- Grilling Pyrotechnics: A Running Gag
- Grumpy Old Man: And how!! Most of the characters spend most of their time dealing with his sour outlook on life.
- Heroic Dog: A 2009 strip has Rose's dog, Tinkerbelle, jumping in front of a rattlesnake that was planning to strike at Crankshaft and getting bit herself.
- I Coulda Been a Contender: Crankshaft was an aspiring baseball player who played for the Toledo Mud Hens and he was about to play for the Detroit Tigers until he was drafted during World War II.
- Karma Houdini: No matter how late Crankshaft is in delivering his charges to school, how many things he destroys because he's too stubborn and stupid to pay attention to what he's doing and how many people he offends, he's never had to endure any punishment more severe than being frowned at. And of course, in Batiuk's twisted world, the one man who actually deserves cancer will never get it.
- The 2009 "future Crankshaft" storyline may prove that someday, Crankshaft is due for some serious suffering.
- Love Letter Lunacy: For many years, Crankshaft had two elderly neighbors, Lillian and Lucy, sisters that through the course of their life had never married. Just before Lucy passed away, Lillian revealed to a comatose Lucy that she had stolen a letter from her beloved Eugene when he was deployed overseas, in which he mentioned that if Lucy never replied, he would never communicate with her again.
- Malaproper: Most of the punchlines are based on Crankshaft's mangling of proverbs and commonplace sayings. An entire week of Crankshaft in the hospital was even devoted to his daughter and her husband mocking his habit.
- Morality Pet: The plotines with Jefferson Jacks seem to exist almost entirely to show that Crankshaft has a soul - or at least had one in his minor league days.
- Never Learned to Read: One of the first issues-based story lines was the revelation that the title character was illiterate; this led to an examination of literacy classes for the elderly as well as a flashback that depicted the grandfather of Funky Winkerbean's Coach Bushka destroying Ed's dream of playing in the Majors by switching out the line-up card (which Crankshaft had someone else read for him) just long enough to trick Crankshaft into missing a scheduled start with big league scouts in attendance.

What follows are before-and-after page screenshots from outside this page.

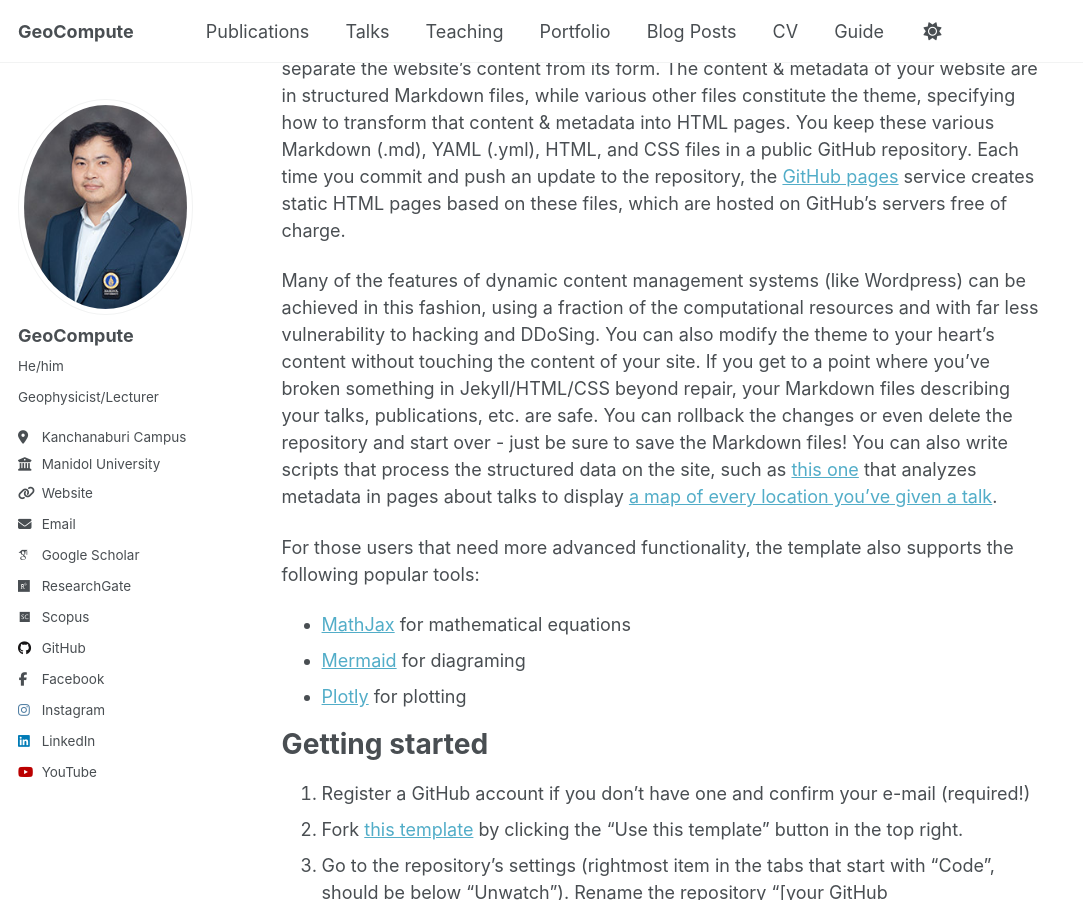
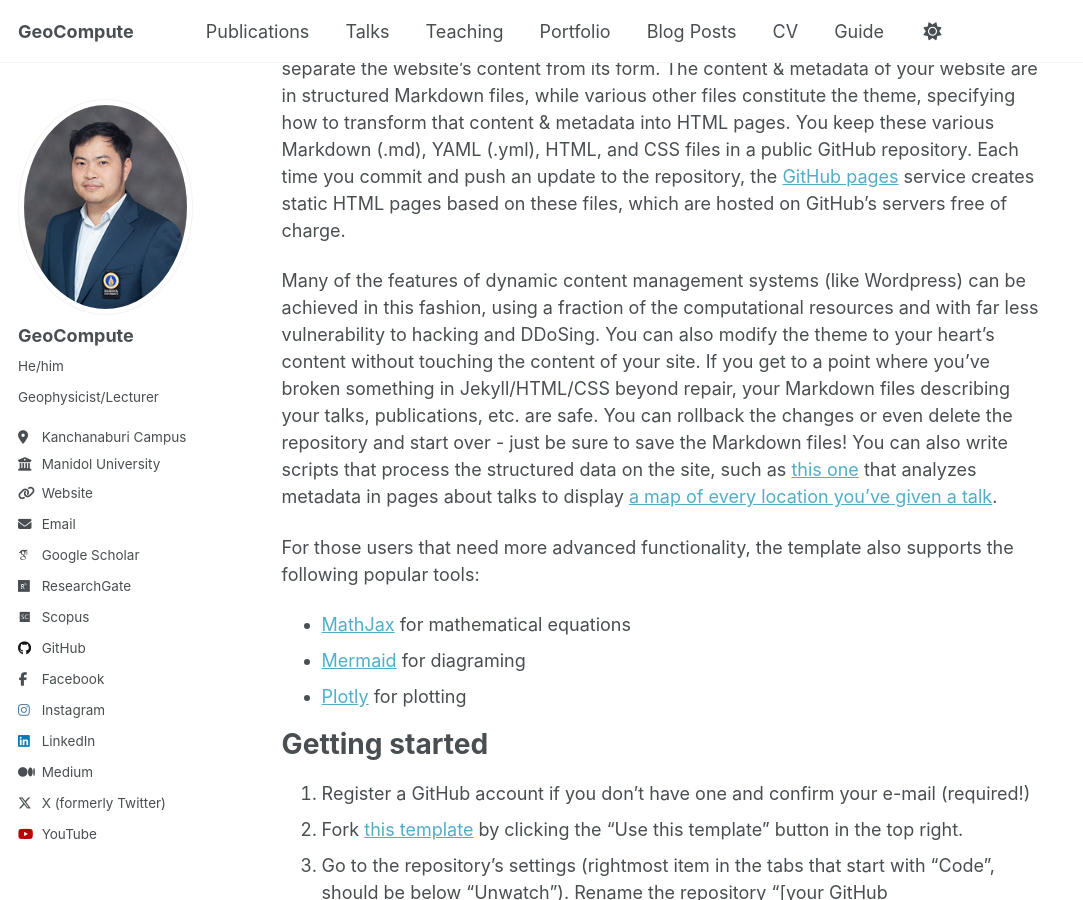
Before and after one commit to Songkhun/Songkhun.github.io, a Jekyll site: the page built from _pages/about.md, in a window 1280 px wide and 900 px high, scrolled down 506 px. Shown: the whole window, without its empty margins (0-1083 px from the left). Built offline with Jekyll 4.4.1, drawn with Linux system fonts in a browser that asks for light colours; some web fonts are replaced; a script that is not in the unit is left out; part of the change alters nothing that is shown.

Commit message:
Update _config.yml

```diff
--- a/_config.yml
+++ b/_config.yml
@@ -65,13 +65,13 @@ author:
   lastfm           : # Username
   linkedin         : "songkhun-boonchaisuk-0331831b3"
   mastodon         : # URL
-  medium           : # URL
+  medium           : https://medium.com/@songkhunjobboonchaisuk
   pinterest        : # Username
   soundcloud       : # Username
   steam            : # Username
   telegram         : # URL
   tumblr           : # Username
-  twitter          : # Username for X / Twitter
+  twitter          : SBoonchaisuk
   vine             : # Username
   weibo            : # Username
   wikipedia        : # Username
```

- No More for Me: The strip for September 2nd, 2014 has the Running Gag of Crankshaft lighting his barbecue and the resultant explosion because he used too much lighter fluid. One of Crankshaft's neighbors is drinking a can of beer, sees the flaming barbecue flying through the air and says "That's it! I'm wearing off the sauce for good!"
- Take That, Critics!: Batiuk once used a Sunday strip as a means to answer critics who objected to the storyline in Funky Winkerbean that revolved around Lisa's slow, agonizing death from cancer.
- Teen Pregnancy: One storyline involved a student that rides on Crankshaft's bus going through one, she ends up having the baby on the bus after it became stuck in snow. She names the baby boy Ed after Crankshaft and in a flash forward is visiting the man's grave together.
- The Grim Reaper: He's just showed up to collect one of the characters. When Crankshaft told him that he scared him half to death, the personification of death merely stated that he got that a lot.
- Wring Every Last Drop out of Him: The slow, agonizing death of Crankshaft's former neighbor from complications of Alzheimers.